According to study findings published online Nov. 23 in JAMA Psychiatry, which include all who entered a trial comparing up to 12 sessions of CPT delivered in either group or individual format over the course of six weeks, nearly half of those receiving individual CPT and nearly 40 percent of those receiving group CPT recovered from PTSD. Findings showed not only significant reductions in PTSD symptoms, but also in depression and suicidal thinking, all of which were maintained over time.
The groundbreaking trial was conducted at the U.S. Army’s Fort Hood in Killeen, Texas, for the multi-institutional STRONG STAR Consortium, which is funded by the U.S. Department of Defense and based at UT Health San Antonio.
Patricia Resick, Ph.D., the developer of CPT and professor of psychiatry and behavioral sciences at Duke University School of Medicine, led the study comparing two different ways of delivering treatment with CPT. CPT is a therapy that helps patients challenge distorted thoughts that perpetuate unhelpful emotions related to their trauma, such as guilt, blame and anger, and to process their natural emotions, leading to a healthier viewpoint and more control over traumatic memories.
In the clinical trial, 268 active service members diagnosed with combat-related PTSD were assigned randomly to receive CPT either in individual or group format. The research team found both formats effective for many patients, but those receiving individual therapy showed significantly greater improvement.
Participants in individual therapy showed large improvements in the severity of their PTSD symptoms and group participants showed medium to large improvements. The study also showed that CPT resulted in significant reductions in depression and suicidal thinking, regardless of the treatment format. These findings continued through a six-month follow-up.

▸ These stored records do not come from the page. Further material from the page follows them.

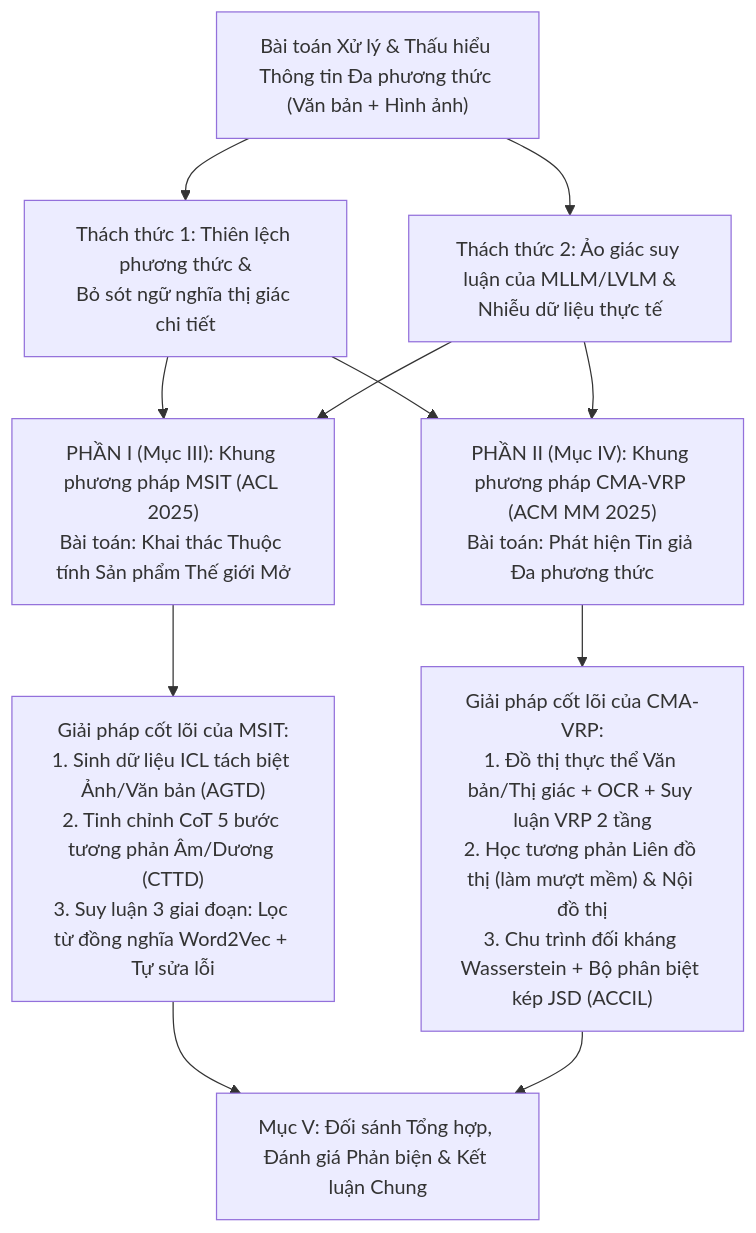
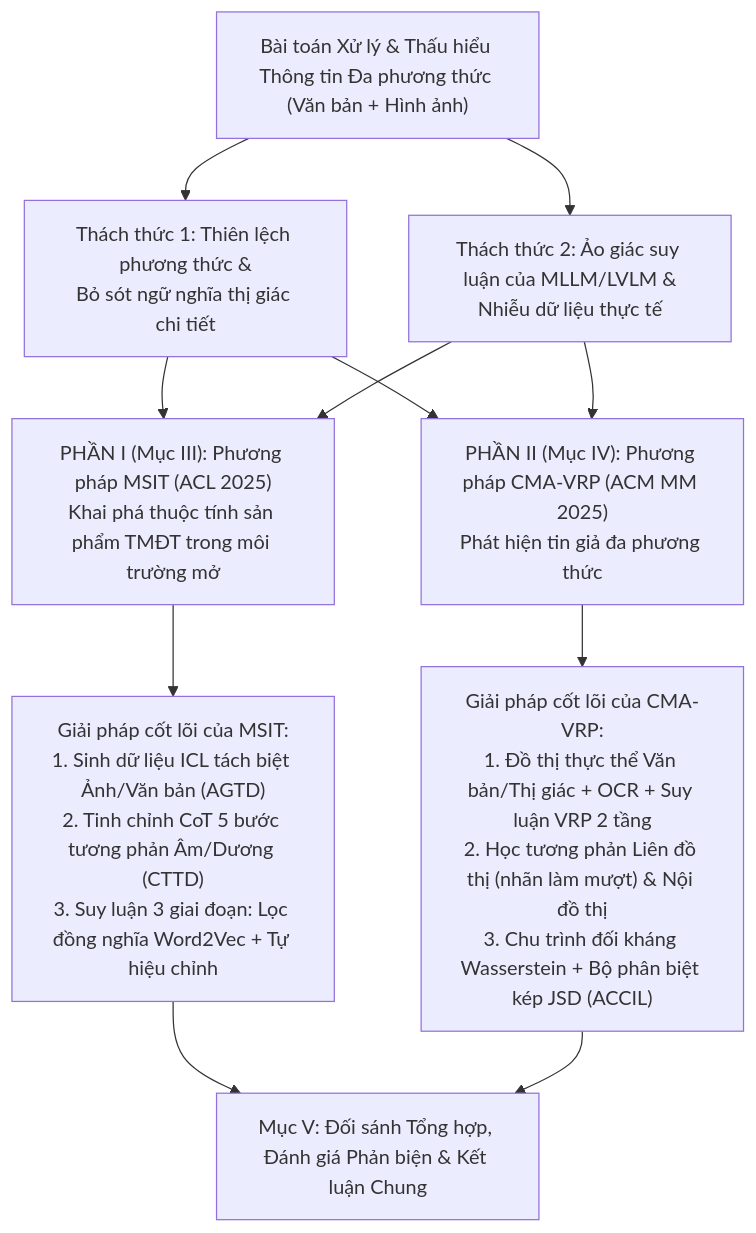
Before and after one commit to linhnnh688/msit-open-world: the first of 3 diagrams in docs/BAO_CAO_KHOA_HOC.md, drawn with Mermaid. The commit also changed other lines of this file and 2 other files, not shown here.

Commit message:
Refactor review_msit_acl2025.md: Improve formatting and clarity in sections on data expansion, modality attention bias, and 5-step reasoning process. Update table formatting for better readability and consistency.

````diff
--- a/docs/BAO_CAO_KHOA_HOC.md
+++ b/docs/BAO_CAO_KHOA_HOC.md
@@ -50,14 +50,14 @@
 ```mermaid
 flowchart TD
     Root["Bài toán Xử lý & Thấu hiểu Thông tin Đa phương thức (Văn bản + Hình ảnh)"]
     Root --> C1["Thách thức 1: Thiên lệch phương thức &<br/>Bỏ sót ngữ nghĩa thị giác chi tiết"]
     Root --> C2["Thách thức 2: Ảo giác suy luận của MLLM/LVLM &<br/>Nhiễu dữ liệu thực tế"]
     
-    C1 & C2 --> P1["PHẦN I (Mục III): Khung phương pháp MSIT (ACL 2025)<br/>Bài toán: Khai thác Thuộc tính Sản phẩm Thế giới Mở"]
-    C1 & C2 --> P2["PHẦN II (Mục IV): Khung phương pháp CMA-VRP (ACM MM 2025)<br/>Bài toán: Phát hiện Tin giả Đa phương thức"]
+    C1 & C2 --> P1["PHẦN I (Mục III): Phương pháp MSIT (ACL 2025)<br/>Khai phá thuộc tính sản phẩm TMĐT trong môi trường mở"]
+    C1 & C2 --> P2["PHẦN II (Mục IV): Phương pháp CMA-VRP (ACM MM 2025)<br/>Phát hiện tin giả đa phương thức"]
     
-    P1 --> S1["Giải pháp cốt lõi của MSIT:<br/>1. Sinh dữ liệu ICL tách biệt Ảnh/Văn bản (AGTD)<br/>2. Tinh chỉnh CoT 5 bước tương phản Âm/Dương (CTTD)<br/>3. Suy luận 3 giai đoạn: Lọc từ đồng nghĩa Word2Vec + Tự sửa lỗi"]
-    P2 --> S2["Giải pháp cốt lõi của CMA-VRP:<br/>1. Đồ thị thực thể Văn bản/Thị giác + OCR + Suy luận VRP 2 tầng<br/>2. Học tương phản Liên đồ thị (làm mượt mềm) & Nội đồ thị<br/>3. Chu trình đối kháng Wasserstein + Bộ phân biệt kép JSD (ACCIL)"]
+    P1 --> S1["Giải pháp cốt lõi của MSIT:<br/>1. Sinh dữ liệu ICL tách biệt Ảnh/Văn bản (AGTD)<br/>2. Tinh chỉnh CoT 5 bước tương phản Âm/Dương (CTTD)<br/>3. Suy luận 3 giai đoạn: Lọc đồng nghĩa Word2Vec + Tự hiệu chỉnh"]
+    P2 --> S2["Giải pháp cốt lõi của CMA-VRP:<br/>1. Đồ thị thực thể Văn bản/Thị giác + OCR + Suy luận VRP 2 tầng<br/>2. Học tương phản Liên đồ thị (nhãn làm mượt) & Nội đồ thị<br/>3. Chu trình đối kháng Wasserstein + Bộ phân biệt kép JSD (ACCIL)"]
     
     S1 & S2 --> Syn["Mục V: Đối sánh Tổng hợp, Đánh giá Phản biện & Kết luận Chung"]
 ```
````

“This is very encouraging, especially since the trial was based only on 12 sessions of therapy over six weeks,” said Dr. Resick, the paper’s first author. “People often think you have to go to therapy for years to address PTSD. But in this large-scale clinical trial with CPT, we saw such a large percentage of patients show significant improvements and even fully recover from PTSD in a matter of weeks. This makes the therapy a good option for service members who wish to stay fit for active duty and veterans seeking to reintegrate into civilian life.”
While concluding that individual CPT is the more effective means of delivering treatment, the research team also suggested that group CPT should remain an option to keep therapy accessible when there are not enough therapists available to treat individually all of those needing treatment for PTSD.
“The results of this study provide the strongest scientific evidence to date that combat-related PTSD can be effectively treated in active duty military personnel,” said co-author Alan Peterson, Ph.D., director of the STRONG STAR Consortium and professor in the Department of Psychiatry at the UT Health Science Center San Antonio. However, he added, there still is room for improvement in order to help more service members heal from their psychological wounds.
Noting that this trial and others with veterans have similarly shown added difficulty in treating combat-related PTSD as compared to PTSD in civilians, the research team concluded, “In the military population, much remains to be done to improve existing treatments like CPT or develop new treatments.”
They suggested research focusing on specific issues found in military populations that may affect PTSD treatment, including a look at the roles of substance abuse and traumatic brain injury, and assessing the potential benefits of varying treatment length according to patient needs.
“Already, the STRONG STAR Consortium is starting to address many of these issues, with additional clinical trials in progress that seek to tailor and enhance CPT for combat-related PTSD and improve its effectiveness with service members and veterans,” Dr. Peterson said.